(INFORMATION PROVIDED)
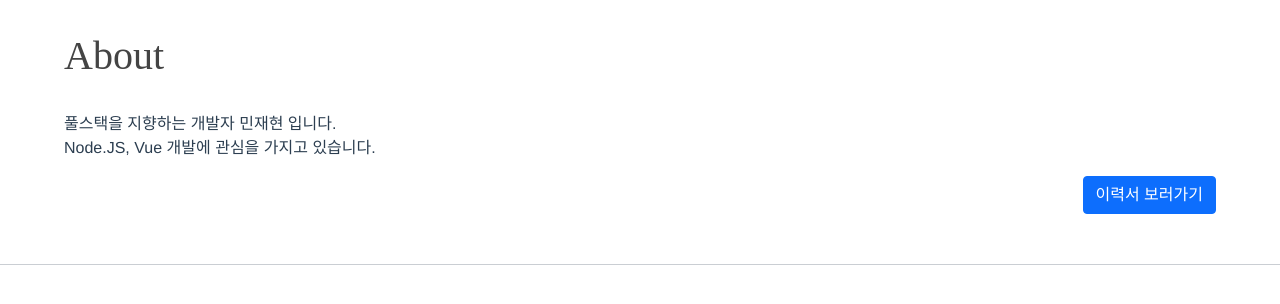
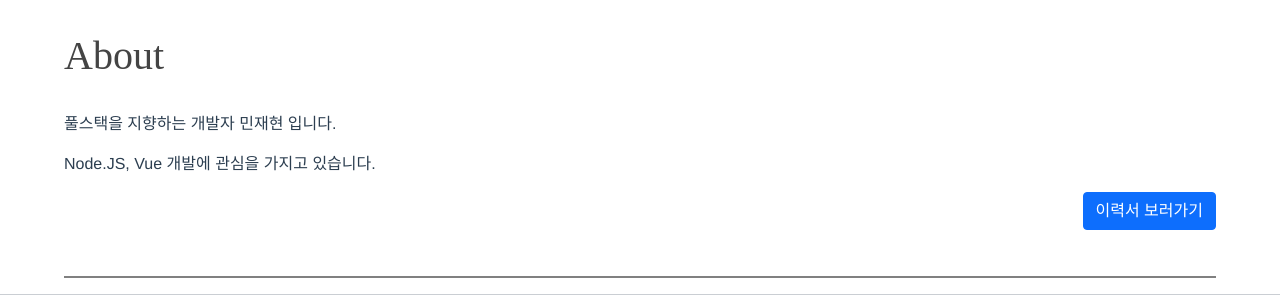
Before and after one commit to MinJaehyun/MinJaehyun.github.io, a Vue app: page / in a window 1280 px wide. Shown: the top 304 px of the page. Built offline with nearby package versions, Linux system fonts and the light colour scheme.

Commit message:
br, hr 제거 후 style 로 변경

```diff
--- a/src/components/About.vue
+++ b/src/components/About.vue
@@ -3,10 +3,8 @@
   <div class="wrapper">
     <div style="text-align: left">
       <h1 style="text-align: left">About</h1>
-      <p>
-        풀스택을 지향하는 개발자 민재현 입니다.<br />
-        Node.JS, Vue 개발에 관심을 가지고 있습니다.<br />
-      </p>
+      <p>풀스택을 지향하는 개발자 민재현 입니다.</p>
+      <p>Node.JS, Vue 개발에 관심을 가지고 있습니다.</p>
       <button
         style="float: right"
         class="btn btn-primary"
@@ -15,7 +13,10 @@
         이력서 보러가기
       </button>
     </div>
-    <br /><br /><br />
+
+    <!-- br, hr 제거 후 style 로 변경 -->
+    <div style="margin-top: 100px"></div>
+    <div style="border: solid 1px gray"></div>
   </div>
 </template>
 
@@ -23,7 +24,7 @@
 export default {
   name: 'About',
   methods: {
-    redirectMyNotion: function () {
+    redirectMyNotion: () => {
       window.open(
         'https://www.notion.so/8a839ad1cac74978bfd43ba496c6f165',
         '_blank',
```
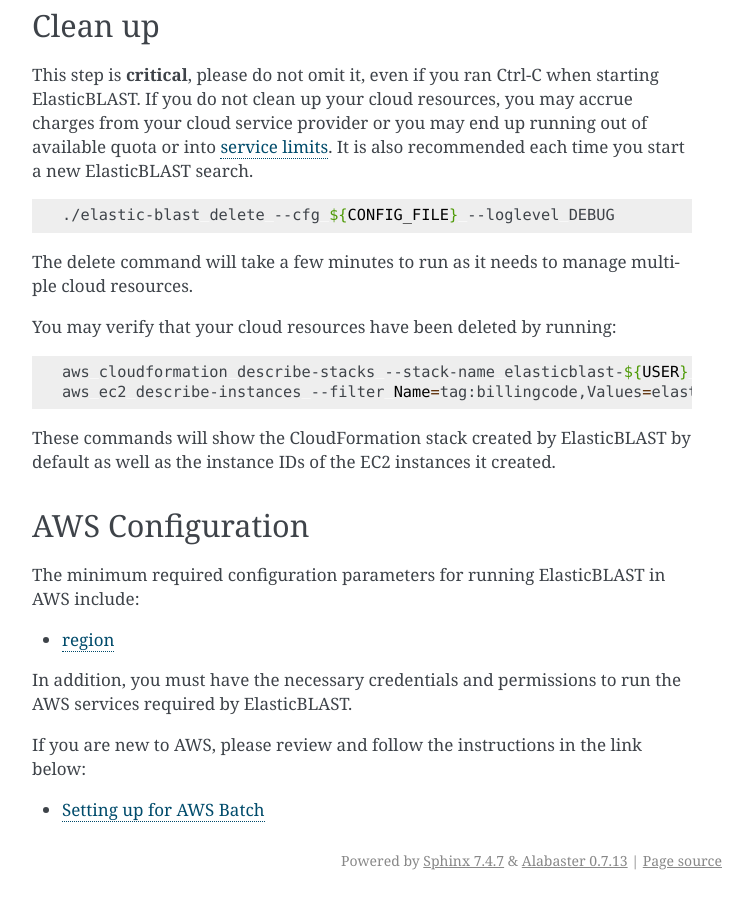
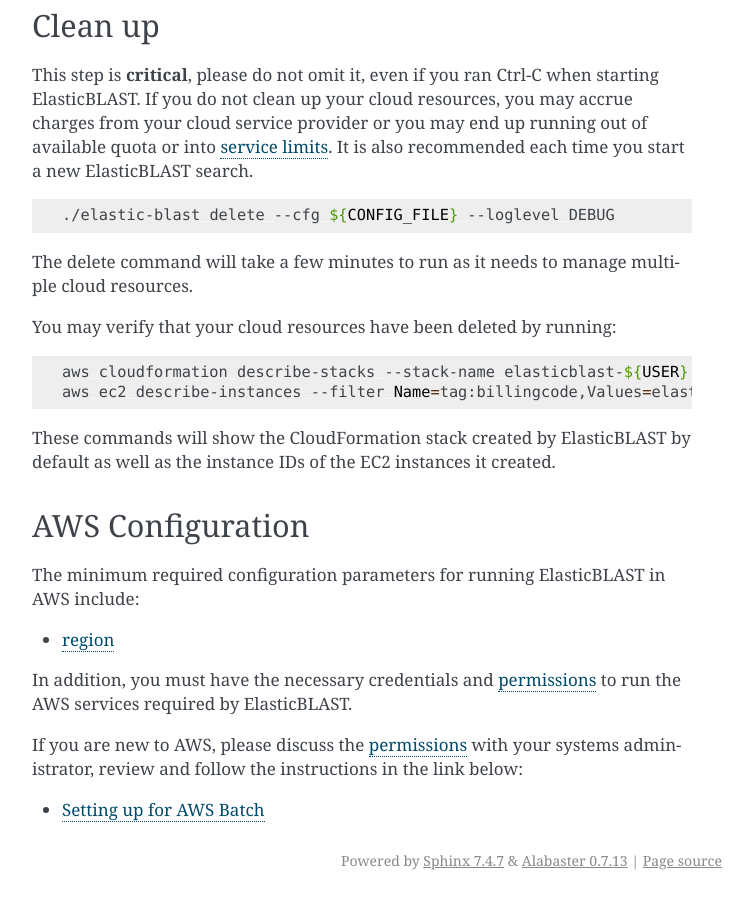
Before and after one commit to ncbi/elastic-blast-docs, a Sphinx documentation site: the page built from docs/source/quickstart-aws.rst, in a window 1280 px wide and 900 px high, scrolled down 3206 px. Shown: the whole window, without its empty margins (388-1141 px from the left). Built offline with Sphinx 7.4.7, drawn with Linux system fonts in a browser that asks for light colours.

Commit message:
Add link to IAM policy from quickstart

```diff
--- a/docs/source/quickstart-aws.rst
+++ b/docs/source/quickstart-aws.rst
@@ -205,9 +205,9 @@
 
 * :ref:`region <elb_aws_region>`
 
-In addition, you must have the necessary credentials and permissions to run the AWS services required by ElasticBLAST.
+In addition, you must have the necessary credentials and :ref:`permissions <iam-policy>` to run the AWS services required by ElasticBLAST.
 
-If you are new to AWS, please review and follow the instructions in the link
+If you are new to AWS, please discuss the :ref:`permissions <iam-policy>` with your systems administrator, review and follow the instructions in the link
 below:
 
 * `Setting up for AWS Batch <https://docs.aws.amazon.com/batch/latest/userguide/get-set-up-for-aws-batch.html>`_
```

(TASK DIRECTIONS) Give only the number of lines in the records that include the word "source".

(ANSWER TO THE EXERCISE) 3